When someone has post-traumatic stress disorder (PTSD), it changes family life. The person with PTSD may act differently and get angry easily. He or she may not want to do things you used to enjoy together.
You may feel scared and frustrated about the changes you see in your loved one. You also may feel angry about what's happening to your family, or wonder if things will ever go back to the way they were. These feelings and worries are common in people who have a family member with PTSD.
Psychiatry and psychology are overlapping professions. Practitioners in both -- psychiatrists and psychologists -- are mental health professionals. Their area of expertise is the mind -- and the way it affects behavior and well-being. They often work together to prevent, diagnose, and treat mental illness. And both are committed to helping people stay mentally well.
But there are differences between psychiatry and psychology. And people sometimes find those differences confusing, especially when...
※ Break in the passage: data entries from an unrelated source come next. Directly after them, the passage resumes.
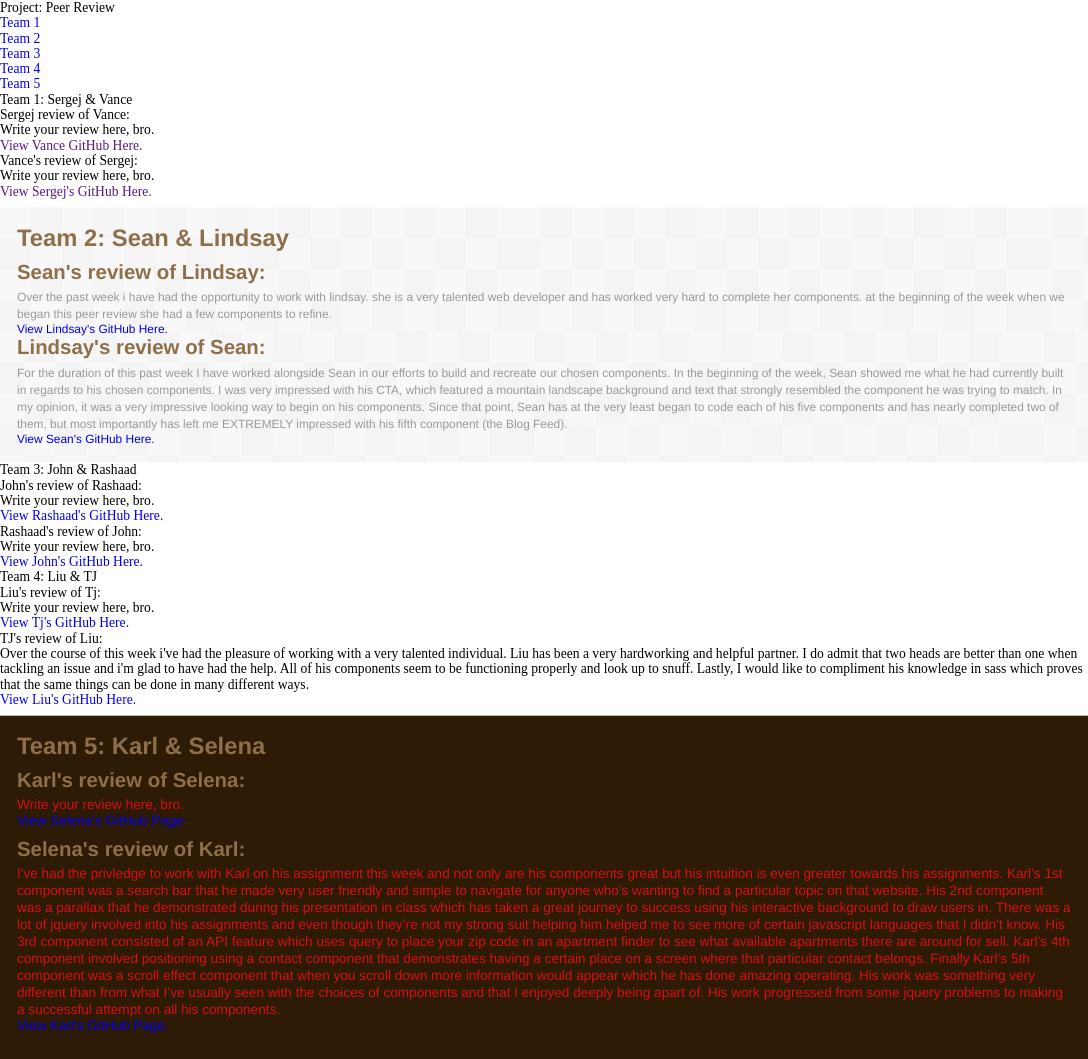
Repository: Smvargas787/WSP-2.5
Page: workspace 3/hello-world.html
The author's editor kept a record of every edit. The page is drawn from the files as they stood at one moment, then again after the next edit.
The browser window is 1280 px wide. The pictures show the whole page, at 85% of full size.
Some web libraries are served in a nearby version.

Above is the page before.

### workspace 3/hello-world.html
<!DOCTYPE html>
<html lang= "en">
	<head>
		<meta charset= "utf-8"/>
		<meta name="viewport" content="width=device-width, initial-scale=1, maximum-scale=1">
		<title>Project: Peer Review</title>

		<link href="css/reset.css" rel="stylesheet" type="text/css" />
		<link href="css/style.css" rel="stylesheet" type="text/css" />
	</head>


	<body>

		<header>
			<h1>Project: Peer Review</h1>
			<nav>
				<ul>
					<li><a href="#" class="link" data-this=".team1" data-last=".page">Team 1</a></li>
					<li><a href="#" class="link" data-this=".team2" data-last=".page">Team 2</a></li>
					<li><a href="#" class="link" data-this=".team3" data-last=".page">Team 3</a></li>
					<li><a href="#" class="link" data-this=".team4" data-last=".page">Team 4</a></li>
					<li><a href="#" class="link" data-this=".team5" data-last=".page">Team 5</a></li>
				</ul>
			</nav>
		</header>


<!-- 	Team 1 -->
		<section class="page team1">
			<h2>Team 1: Sergej & Vance</h2>

			<article>
				<h3>Sergej review of Vance:</h3>
				<p>Write your review here, bro.</p>
				<a href="" target="_blank">View Vance GitHub Here.</a>
			</article>

			<article>
			 	<h3>Vance's review of Sergej:</h3>
				<p>Write your review here, bro.</p>
				<a href="" target="_blank">View Sergej's GitHub Here.</a>
			</article>
        </section>
<!-- End Team 1 -->





<!-- 	Team 2 -->
		<section class="page team2">
			<h2>Team 2: Sean & Lindsay</h2>

			<article>
				<h3>Sean's review of Lindsay:</h3>
				<p>Over the past week i have had the opportunity to work with lindsay. she is a very talented web developer and has worked very hard
				to complete her components. at the beginning of the week when we began this peer review she had a few components to refine.
				</p>
				<a href="http://lindsayhampton.github.io/WSP/" target="_blank">View Lindsay's GitHub Here.</a>
			</article>

			<article>
			 	<h3>Lindsay's review of Sean:</h3>
				<p>For the duration of this past week I have worked alongside Sean in our efforts to build and recreate our chosen components.
				In the beginning of the week, Sean showed me what he had currently built in regards to his chosen components. I was very impressed with his CTA,
				which featured a mountain landscape background and text that strongly resembled the component he was trying to match. In my opinion, it was a
				very impressive looking way to begin on his components. Since that point, Sean has at the very least began to code each of his five components and
				has nearly completed two of them, but most importantly has left me EXTREMELY impressed with his fifth component (the Blog Feed). </p>
				<a href="http://seanedw1.github.io/wsp_edwards_sean/index.html" target="_blank">View Sean's GitHub Here.</a>
			</article>

		</section>
<!-- End Team 2 -->




<!-- 	Team 3 -->
		<section class="page team3">
			<h2>Team 3: John & Rashaad</h2>
			<article>
				<h3>John's review of Rashaad:</h3>
				<p>Write your review here, bro.</p>
				<a href="http://mangenius200.github.io/WSP/wsp_project-master/index.html" target="_blank">View Rashaad's GitHub Here.</a>
			</article>

			<article>
			 	<h3>Rashaad's review of John:</h3>
				<p>Write your review here, bro.</p>
				<a href="http://johnkunkle1987.github.io/Web-Standards-Project/week_1_project/" target="_blank">View John's GitHub Here.</a>
			</article>
		</section>
<!-- End Team 3 -->





<!-- 	Team 4 -->
		<section class="page team4">
			<h2>Team 4: Liu  & TJ</h2>
			<article>
				<h3>Liu's review of Tj:</h3>
				<p>Write your review here, bro.</p>
				<a href="http://fs-timothymccoy.github.io/WSP/ProjectPlanning/index.html" target="_blank">View Tj's GitHub Here.</a>
			</article>

			<article>
			 	<h3>TJ's review of Liu:</h3>
				<p>Over the course of this week i've had the pleasure of working with a very talented individual. Liu has been a very hardworking and helpful partner. I do admit that two heads are better than one when tackling an issue and i'm glad to have had the help. All of his components seem to be functioning properly and look up to snuff. Lastly, I would like to compliment his knowledge in sass which proves that the same things can be done in many different ways.</p>
				<a href="http://maumasi.github.io/WSP_082015/" target="_blank">View Liu's GitHub Here.</a>
			</article>

    	</section>
<!-- End Team 4 -->


<!-- 	Team 5 -->
		<section class="page team5">
			<h2>Team 5: Karl & Selena</h2>
			<article>
				<h3>Karl's review of Selena:</h3>
				<p>Write your review here, bro.</p>
				<a href="http://smvargas787.github.io/WSP-2.5/index.html" target="_blank">View Selena's GitHub Page</a>
			</article>

			<article>
			 	<h3>Selena's review of Karl:</h3>
				<p>I've had the privledge to work with Karl on his assignment this week and not only are his components great but his intuition is even greater towards his assignments. Karl’s 1st component was a search bar that he made very user friendly and simple to navigate for anyone who’s wanting to find a particular topic on that website. His 2nd component was a parallax that he demonstrated during his presentation in class which has taken a great journey to success using his interactive background to draw users in. There was a lot of jquery involved into his assignments and even though they’re not my strong suit helping him helped me to see more of certain javascript languages that I didn’t know. His 3rd component consisted of an API feature which uses query to place your zip code in an apartment finder to see what available apartments there are around for sell. Karl’s 4th component involved positioning using a contact component that demonstrates having a certain place on a screen where that particular contact belongs. Finally Karl’s 5th component was a scroll effect component that when you scroll down more information would appear which he has done amazing operating. His work was something very different than from what I’ve usually seen with the choices of components and that I enjoyed deeply being apart of. His work progressed from some jquery problems to making a successful attempt on all his components. </p>
			    <a href="http://kjrohr.github.io/wps_project/blog/index.html" target="_blank">View Karl's GitHub Page</a>
			</article>




		</section>
<!-- End Team 5 -->




<!-- jquery -->
		<script src="https://ajax.googleapis.com/ajax/libs/jquery/1.11.3/jquery.min.js"></script>
	<!--	<script src="js/jquery-1.11.3.min.js"></script> -->
		<script src="js/main.js"></script>

	</body>
</html>

### workspace 3/css/reset.css
/* CSS RESET
====================================================================================================
====================================================================================================
*/



html, body, div, main, span, applet, object, iframe,
h1, h2, h3, h4, h5, h6, p, blockquote, pre,
a, abbr, acronym, address, big, cite, code,
del, dfn, em, img, ins, kbd, q, s, samp,
small, strike, strong, sub, sup, tt, var,
b, u, i, center,
dl, dt, dd, ol, ul, li,
fieldset, form, label, legend, input, textarea,
table, caption, tbody, tfoot, thead, tr, th, td,
article, aside, canvas, details, embed,
figure, figcaption, footer, header, hgroup,
menu, nav, output, ruby, section, summary,
time, mark, audio, video,
::before, ::after {

	margin: 0; padding: 0;
	border: 0;
	font-size: 100%;
	font: inherit;
	vertical-align: baseline;
	text-decoration: none;

	box-sizing: border-box;

}

// HTML5 - Older browser support
// ======================================================================
article, aside, details, figcaption, figure,
footer, header, hgroup, menu, nav, section {
	display: block;
}


// BODY
// ======================================================================
body { line-height: 1; }


// LISTS - Clear bullets
// ======================================================================
ol, ul { list-style: none; }


// QUOTES
// ======================================================================
blockquote, q { quotes: none; }
blockquote:before, blockquote:after,
q:before, q:after {
	content: '';
	content: none;
}

// TABLES
// ======================================================================
table {
	border-collapse: collapse;
	border-spacing: 0;
}

### workspace 3/css/style.css
/* Team 1 ======================================================== */
/* End of Team 1 ================================================= */


/* Team 2 ======================================================== */
.team2
{
  margin-top: 10px;
  background: url("../images/background-team2.jpg");
  color: #999999;
  font-family: Helvetica;
  padding: 20px;
  font-size: 14px;
}


.team2 article a:hover
{
  color: rgba(215,17,17, 0.8);
}

.team2 article a:visited
{
  color: #094978;
}


.team2 h1{
  text-align:center;
}


.team2 h2
{
  margin-bottom: 10px;
  font-size: 28px;
  font-weight: 900;
  color: #8F6F49;
}

.team2 article h3
{
  margin-bottom: 5px;
  color: #8F6F49;
  font-size: 24px;
  font-weight: 700;
}

.team2 article p
{
  line-height: 20px;
}

.team2 article a
{
  display: block;
  padding:;
}


/* End of Team 2 ================================================= */


/* Team 3 ======================================================== */
/* End of Team 3 ================================================= */


/* Team 4 ======================================================== */
/* End of Team 4 ================================================= */


/* Team 5 ======================================================== */
/* Color 1: #2E1B05 Root
   Color 2: #655441 Somber
   Color 3: #8F6F49 Yggdrasil
   Color 4: #094978 Blues Power
   Color 5: #D71111 Pale Red
*/


.team5
{
  margin-top: 10px;
  background: #2E1B05;
  color: #D71111;
  font-family: Helvetica;
  padding: 20px;
}


.team5 article a:hover
{
  color: rgba(215,17,17, 0.8);
}

.team5 article a:visited
{
  color: #094978;
}

.team5 h2
{
  margin-bottom: 10px;
  font-size: 28px;
  font-weight: 900;
  color: #8F6F49;
}

.team5 article h3
{
  margin-bottom: 5px;
  color: #8F6F49;
  font-size: 24px;
  font-weight: 700;
}

.team5 article p
{
  line-height: 20px;
  font-size: 16px;
}

.team5 article a
{
  display: block;
  padding-bottom: 10px;
}


/* End of Team 5 ================================================= */

### workspace 3/js/main.js

//	jquery javaScript
$(function(){

//	make links change "pages"
//================================================================
//	$('.page').css({'display':'none'});



//	nav click events
//================================================================
	$('.link').on('click', function(){

		var linkAction1 = $(this).attr('data-last');
		var linkAction2 = $(this).attr('data-this');

		$(linkAction1).delay().slideUp();
		$(linkAction2).slideDown();

		$('.this-class').css({'display':'none'});
		$('h3').css({'display':'none'});
		//$('input').css({'display':'none'});
	});




});

After the next edit:
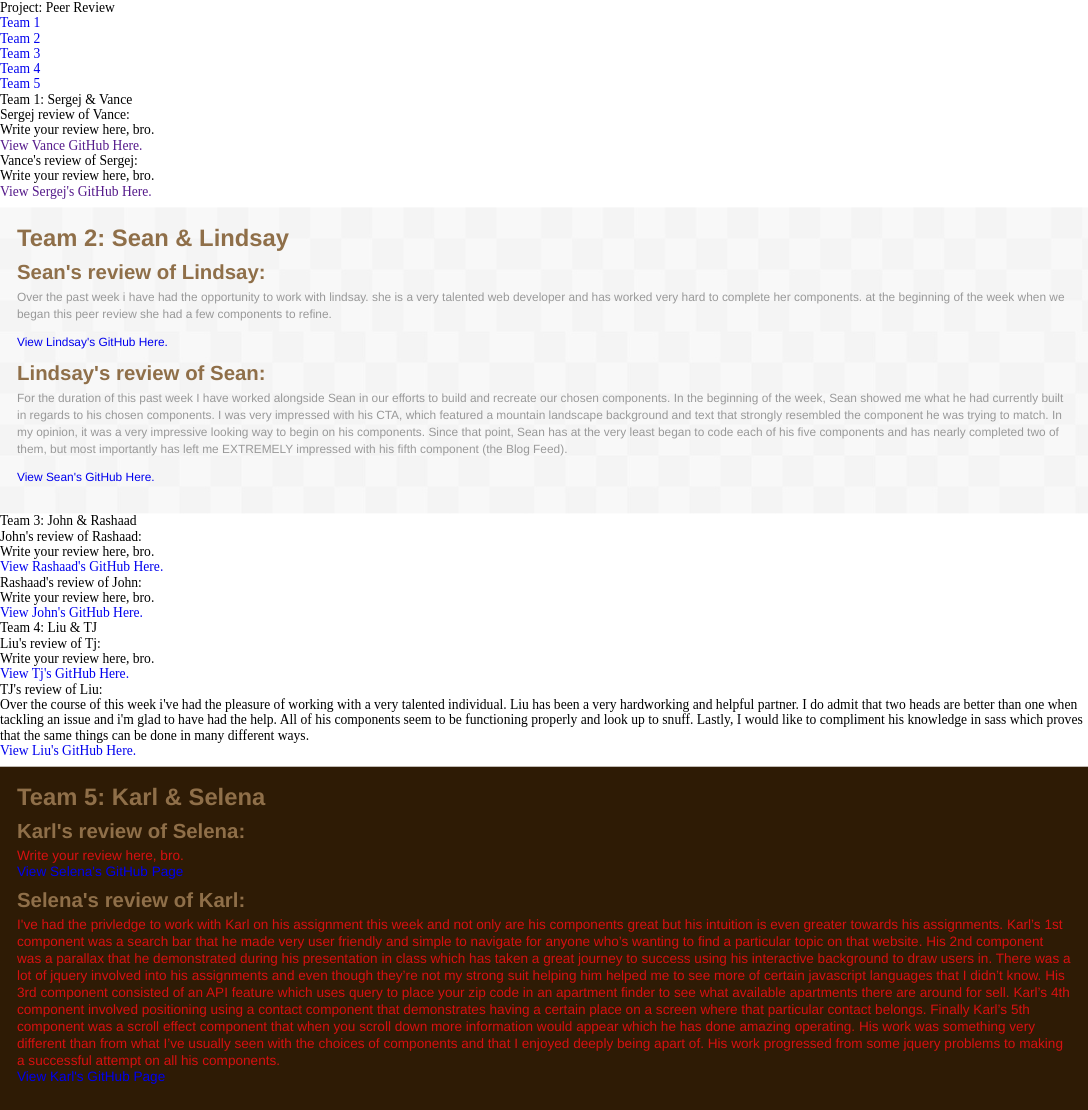
The edit:
--- a/workspace 3/css/style.css
+++ b/workspace 3/css/style.css
@@ -54,7 +54,7 @@
 .team2 article a
 {
   display: block;
-  padding:;
+  padding: 15px 0;
 }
It is important to learn about PTSD so you can understand why it happened, how it is treated, and what you can do to help. But you also need to take care of yourself. Changes in family life are stressful, and taking care of yourself will make it easier to cope.
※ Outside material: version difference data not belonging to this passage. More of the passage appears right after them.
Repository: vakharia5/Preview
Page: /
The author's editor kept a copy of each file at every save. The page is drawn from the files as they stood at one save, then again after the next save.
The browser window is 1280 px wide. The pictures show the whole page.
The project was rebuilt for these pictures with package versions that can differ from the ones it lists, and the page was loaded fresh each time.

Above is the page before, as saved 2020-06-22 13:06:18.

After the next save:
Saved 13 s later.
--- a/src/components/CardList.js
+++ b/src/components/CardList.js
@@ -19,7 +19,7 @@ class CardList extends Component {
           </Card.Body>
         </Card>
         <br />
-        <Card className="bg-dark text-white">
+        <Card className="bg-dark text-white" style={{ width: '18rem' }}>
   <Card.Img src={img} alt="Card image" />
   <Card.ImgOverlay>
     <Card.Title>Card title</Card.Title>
How can I help?
You may feel helpless, but there are many things you can do. Nobody expects you to have all the answers.
Here are ways you can help:
Learn as much as you can about PTSD. Knowing how PTSD affects people may help you understand what your family member is going through. The more you know, the better you and your family can handle PTSD.
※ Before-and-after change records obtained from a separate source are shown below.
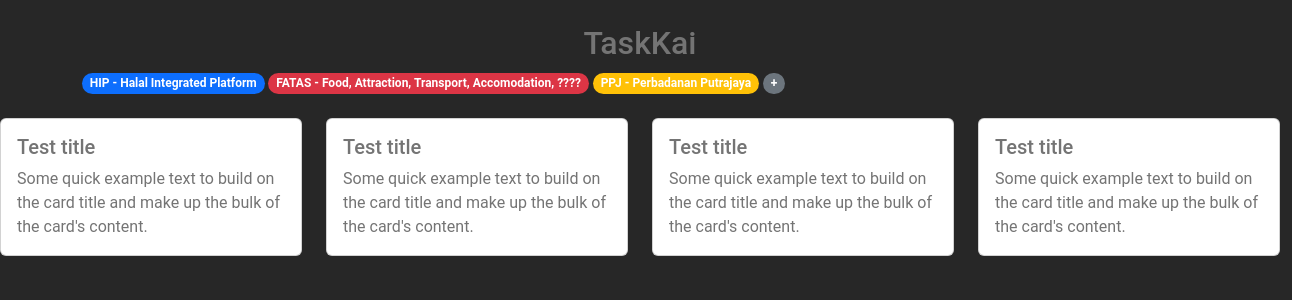
Repository: faizhakimi99/TaskKai
Page: src/views/index.html
These files come from the project's save history. The page is drawn as it stood at one moment and after the next save; the edit follows.
The browser window is 1280 px wide. The page is 1292 px wide, then 1280 px, so the pictures cover 1292 px, including what lies to the right of the window. The pictures show the whole page.

Above is the page before, as saved 2025-01-27 12:42:28.

### src/views/index.html
<!DOCTYPE html>
<html lang="en">

<head>
    <meta charset="UTF-8">
    <meta name="viewport" content="width=device-width, initial-scale=1.0">
    <title>Task Kai</title>
    <link rel="stylesheet" href="/plugins/css/bootstrap.min.css" type="text/css">
    <link rel="stylesheet" href="/customStyle/style.css" type="text/css">
</head>

<body>
    <div class="mt-4"></div>
    <div id="notes-header" class="container">
        <div class="row">
            <div class="col-lg-12 text-center">
                <h2>TaskKai</h2>
            </div>
        </div>
    </div>

    <div id="list-project" class="container">
        <div class="row">
            <div class="col-lg-12">
                <span class="rounded-pill badge bg-primary">HIP - Halal Integrated Platform</span>
                <span class="rounded-pill badge bg-danger">FATAS - Food, Attraction, Transport, Accomodation, ????</span>
                <span class="rounded-pill badge bg-warning">PPJ - Perbadanan Putrajaya</span>
                <span class="rounded-pill badge bg-secondary">+</span>
            </div>
        </div>
    </div>

    <div id="kanban-project" class="mt-4">
        <div class="row">
            <div class="col-lg-3">
                <div class="card h-100">
                    <div class="card-body">
                        <h5 class="card-title">Test title</h5>
                        <span>Some quick example text to build on the card title and make up the bulk of the card's content.</span>
                    </div>
                </div>
            </div>
            <div class="col-lg-3">
                <div class="card h-100">
                    <div class="card-body">
                        <h5 class="card-title">Test title</h5>
                        <span>Some quick example text to build on the card title and make up the bulk of the card's content.</span>
                    </div>
                </div>
            </div>
            <div class="col-lg-3">
                <div class="card h-100">
                    <div class="card-body">
                        <h5 class="card-title">Test title</h5>
                        <span>Some quick example text to build on the card title and make up the bulk of the card's content.</span>
                    </div>
                </div>
            </div>
            <div class="col-lg-3">
                <div class="card h-100">
                    <div class="card-body">
                        <h5 class="card-title">Test title</h5>
                        <span>Some quick example text to build on the card title and make up the bulk of the card's content.</span>
                    </div>
                </div>
            </div>
        </div>
    </div>


    <script src="/plugins/js/bootstrap.min.js"></script>
</body>

</html>

### src/public/customStyle/style.css
:root {
    --background-color: #272727;
    --primary-color: #747474;
    --secondary-color: #ff652f;
    --third-color: #ffe400;
    --fourth-color: #14a76c;
    --font-family: 'Roboto', sans-serif;
    --spacing: 16px;
}

body {
    font-size: 16px;
    font-family: var(--font-family);
    color: var(--primary-color);
    background-color: var(--background-color);
}

Loaded but not shown: src/public/plugins/css/bootstrap.min.css (library); src/public/plugins/js/bootstrap.min.js (library)

After the next save:
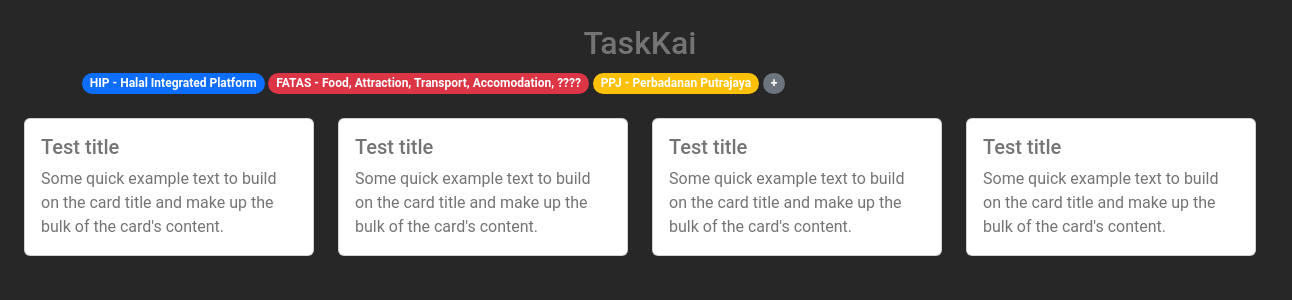
Saved 9 s later.
--- a/src/views/index.html
+++ b/src/views/index.html
@@ -30,7 +30,7 @@
         </div>
     </div>
 
-    <div id="kanban-project" class="mt-4">
+    <div id="kanban-project" class="mt-4 mx-4">
         <div class="row">
             <div class="col-lg-3">
                 <div class="card h-100">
Offer to go to doctor visits with your family member. You can help keep track of medicine and therapy, and you can be there for support.
Tell your loved one you want to listen and that you also understand if he or she doesn't feel like talking.
Plan family activities together, like having dinner or going to a movie.
Take a walk, go for a bike ride, or do some other physical activity together. Exercise is important for health and helps clear your mind.
Encourage contact with family and close friends. A support system will help your family member get through difficult changes and stressful times.
Your family member may not want your help. If this happens, keep in mind that withdrawal can be a symptom of PTSD. A person who withdraws may not feel like talking, taking part in group activities, or being around other people. Give your loved one space, but tell him or her that you will always be ready to help.